══ RAW DATA
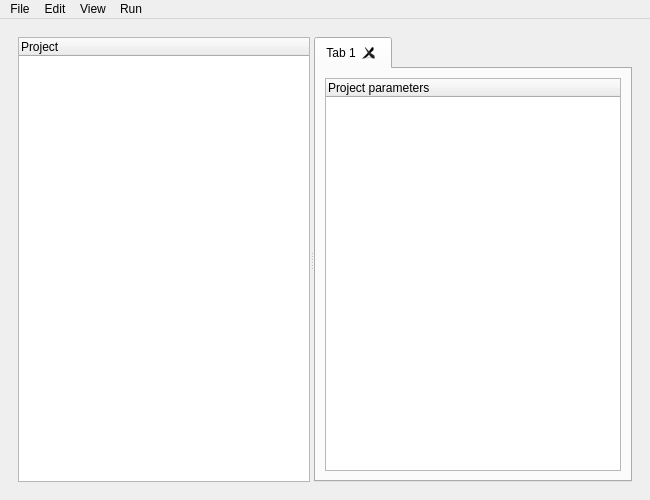
The window that gui/ui_files/mainwindow.ui (OSUDSL/pydre) describes before a commit, drawn with Qt 5.
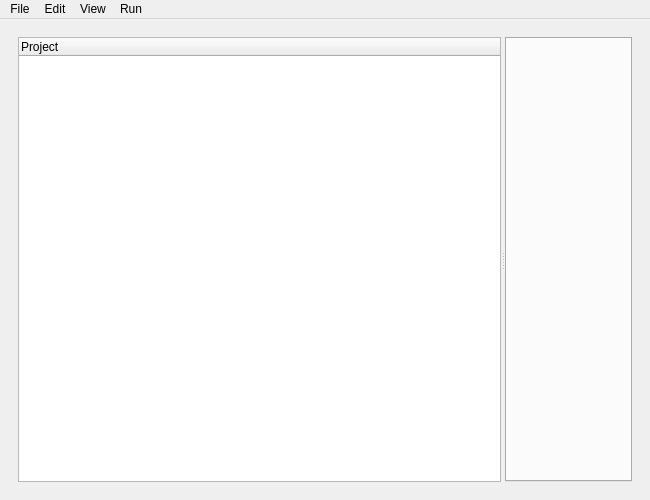
The same window after the commit. The open tabs and pages were chosen to show the change.

Commit message: Made it so a new tab is created whenever a project file is opened

What changed in the file:
```diff
--- a/gui/ui_files/mainwindow.ui
+++ b/gui/ui_files/mainwindow.ui
@@ -171,22 +171,6 @@
            <property name="movable">
             <bool>true</bool>
            </property>
-           <widget class="QWidget" name="tab">
-            <attribute name="title">
-             <string>Tab 1</string>
-            </attribute>
-            <layout class="QVBoxLayout" name="verticalLayout_2">
-             <item>
-              <widget class="QTreeWidget" name="pfile_tree_0">
-               <column>
-                <property name="text">
-                 <string notr="true">Project parameters</string>
-                </property>
-               </column>
-              </widget>
-             </item>
-            </layout>
-           </widget>
           </widget>
          </widget>
         </item>
```
Left out of the diff: 2 changed lines with no effect on the pictures. The commit also changes 2 other files.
════
● TASK BRIEF
Leaving aside the images, write out the entries above word for word.

● ANSWER SECTION
The window that gui/ui_files/mainwindow.ui (OSUDSL/pydre) describes before a commit, drawn with Qt 5.
The same window after the commit. The open tabs and pages were chosen to show the change.

Commit message: Made it so a new tab is created whenever a project file is opened

What changed in the file:
```diff
--- a/gui/ui_files/mainwindow.ui
+++ b/gui/ui_files/mainwindow.ui
@@ -171,22 +171,6 @@
            <property name="movable">
             <bool>true</bool>
            </property>
-           <widget class="QWidget" name="tab">
-            <attribute name="title">
-             <string>Tab 1</string>
-            </attribute>
-            <layout class="QVBoxLayout" name="verticalLayout_2">
-             <item>
-              <widget class="QTreeWidget" name="pfile_tree_0">
-               <column>
-                <property name="text">
-                 <string notr="true">Project parameters</string>
-                </property>
-               </column>
-              </widget>
-             </item>
-            </layout>
-           </widget>
           </widget>
          </widget>
         </item>
```
Left out of the diff: 2 changed lines with no effect on the pictures. The commit also changes 2 other files.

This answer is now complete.